*** MATERIAL TO PROCESS ***

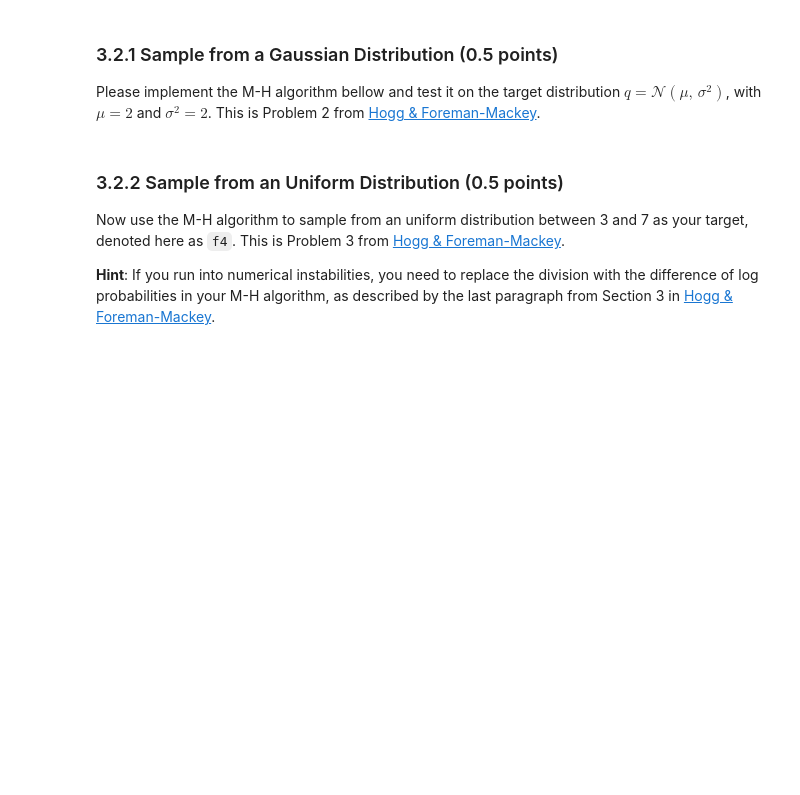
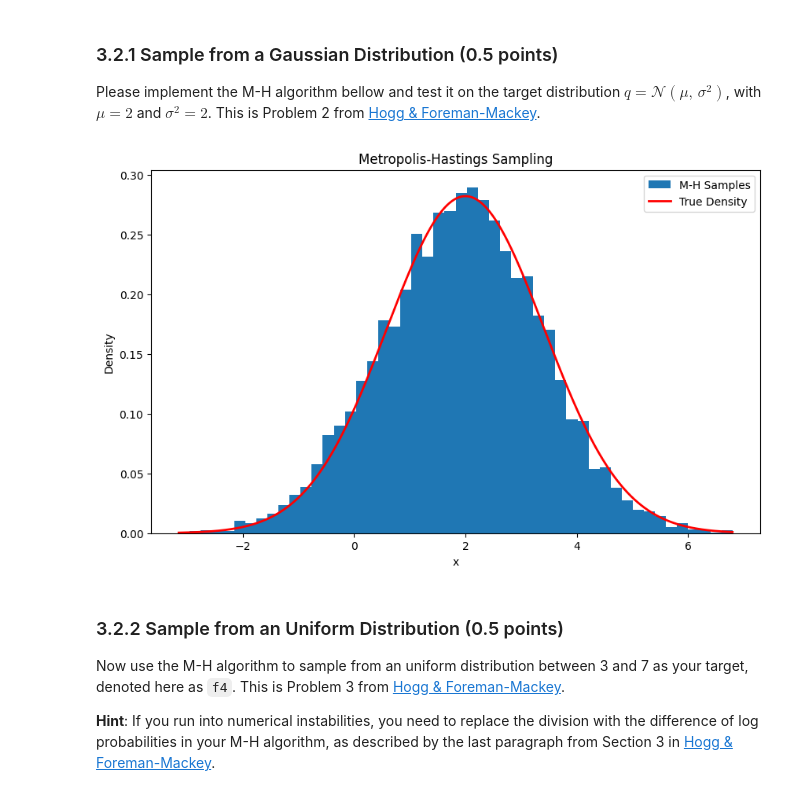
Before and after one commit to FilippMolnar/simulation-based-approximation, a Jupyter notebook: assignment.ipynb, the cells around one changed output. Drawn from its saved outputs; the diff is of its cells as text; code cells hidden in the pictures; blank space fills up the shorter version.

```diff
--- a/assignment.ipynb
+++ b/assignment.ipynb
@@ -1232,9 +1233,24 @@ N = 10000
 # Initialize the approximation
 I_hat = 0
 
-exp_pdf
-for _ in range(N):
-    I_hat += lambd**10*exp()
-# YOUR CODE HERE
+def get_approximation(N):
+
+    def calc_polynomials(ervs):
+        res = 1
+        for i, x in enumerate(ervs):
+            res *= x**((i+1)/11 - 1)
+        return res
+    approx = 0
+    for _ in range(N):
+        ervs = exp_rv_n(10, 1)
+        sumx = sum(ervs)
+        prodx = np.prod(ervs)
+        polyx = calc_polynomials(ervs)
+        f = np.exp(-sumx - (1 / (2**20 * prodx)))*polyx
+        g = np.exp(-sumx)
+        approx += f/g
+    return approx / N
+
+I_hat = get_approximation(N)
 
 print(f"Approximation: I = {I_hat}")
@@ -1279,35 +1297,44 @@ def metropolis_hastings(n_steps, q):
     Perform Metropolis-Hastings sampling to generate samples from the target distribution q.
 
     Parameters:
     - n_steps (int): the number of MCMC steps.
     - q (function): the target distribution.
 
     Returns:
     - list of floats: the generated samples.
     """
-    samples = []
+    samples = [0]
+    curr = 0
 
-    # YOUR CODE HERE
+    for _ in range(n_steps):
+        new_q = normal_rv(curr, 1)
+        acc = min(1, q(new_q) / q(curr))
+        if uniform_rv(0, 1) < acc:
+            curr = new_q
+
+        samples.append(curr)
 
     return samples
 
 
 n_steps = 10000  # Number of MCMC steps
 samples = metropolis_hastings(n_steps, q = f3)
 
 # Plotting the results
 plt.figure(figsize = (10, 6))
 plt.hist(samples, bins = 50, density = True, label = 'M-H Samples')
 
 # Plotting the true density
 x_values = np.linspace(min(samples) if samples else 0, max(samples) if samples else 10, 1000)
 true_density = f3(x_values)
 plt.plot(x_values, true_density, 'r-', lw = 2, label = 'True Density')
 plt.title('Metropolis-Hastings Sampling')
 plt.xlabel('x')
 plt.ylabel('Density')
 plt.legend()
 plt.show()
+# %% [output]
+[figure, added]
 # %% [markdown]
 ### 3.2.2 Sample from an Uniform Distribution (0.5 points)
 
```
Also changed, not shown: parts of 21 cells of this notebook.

*** End of MATERIAL TO PROCESS ***

* _EXERCISE INSTRUCTIONS_
Your copy must match the records above word for word and contain no pictures.

* _SOLVED EXERCISE_
Before and after one commit to FilippMolnar/simulation-based-approximation, a Jupyter notebook: assignment.ipynb, the cells around one changed output. Drawn from its saved outputs; the diff is of its cells as text; code cells hidden in the pictures; blank space fills up the shorter version.

```diff
--- a/assignment.ipynb
+++ b/assignment.ipynb
@@ -1232,9 +1233,24 @@ N = 10000
 # Initialize the approximation
 I_hat = 0
 
-exp_pdf
-for _ in range(N):
-    I_hat += lambd**10*exp()
-# YOUR CODE HERE
+def get_approximation(N):
+
+    def calc_polynomials(ervs):
+        res = 1
+        for i, x in enumerate(ervs):
+            res *= x**((i+1)/11 - 1)
+        return res
+    approx = 0
+    for _ in range(N):
+        ervs = exp_rv_n(10, 1)
+        sumx = sum(ervs)
+        prodx = np.prod(ervs)
+        polyx = calc_polynomials(ervs)
+        f = np.exp(-sumx - (1 / (2**20 * prodx)))*polyx
+        g = np.exp(-sumx)
+        approx += f/g
+    return approx / N
+
+I_hat = get_approximation(N)
 
 print(f"Approximation: I = {I_hat}")
@@ -1279,35 +1297,44 @@ def metropolis_hastings(n_steps, q):
     Perform Metropolis-Hastings sampling to generate samples from the target distribution q.
 
     Parameters:
     - n_steps (int): the number of MCMC steps.
     - q (function): the target distribution.
 
     Returns:
     - list of floats: the generated samples.
     """
-    samples = []
+    samples = [0]
+    curr = 0
 
-    # YOUR CODE HERE
+    for _ in range(n_steps):
+        new_q = normal_rv(curr, 1)
+        acc = min(1, q(new_q) / q(curr))
+        if uniform_rv(0, 1) < acc:
+            curr = new_q
+
+        samples.append(curr)
 
     return samples
 
 
 n_steps = 10000  # Number of MCMC steps
 samples = metropolis_hastings(n_steps, q = f3)
 
 # Plotting the results
 plt.figure(figsize = (10, 6))
 plt.hist(samples, bins = 50, density = True, label = 'M-H Samples')
 
 # Plotting the true density
 x_values = np.linspace(min(samples) if samples else 0, max(samples) if samples else 10, 1000)
 true_density = f3(x_values)
 plt.plot(x_values, true_density, 'r-', lw = 2, label = 'True Density')
 plt.title('Metropolis-Hastings Sampling')
 plt.xlabel('x')
 plt.ylabel('Density')
 plt.legend()
 plt.show()
+# %% [output]
+[figure, added]
 # %% [markdown]
 ### 3.2.2 Sample from an Uniform Distribution (0.5 points)
 
```
Also changed, not shown: parts of 21 cells of this notebook.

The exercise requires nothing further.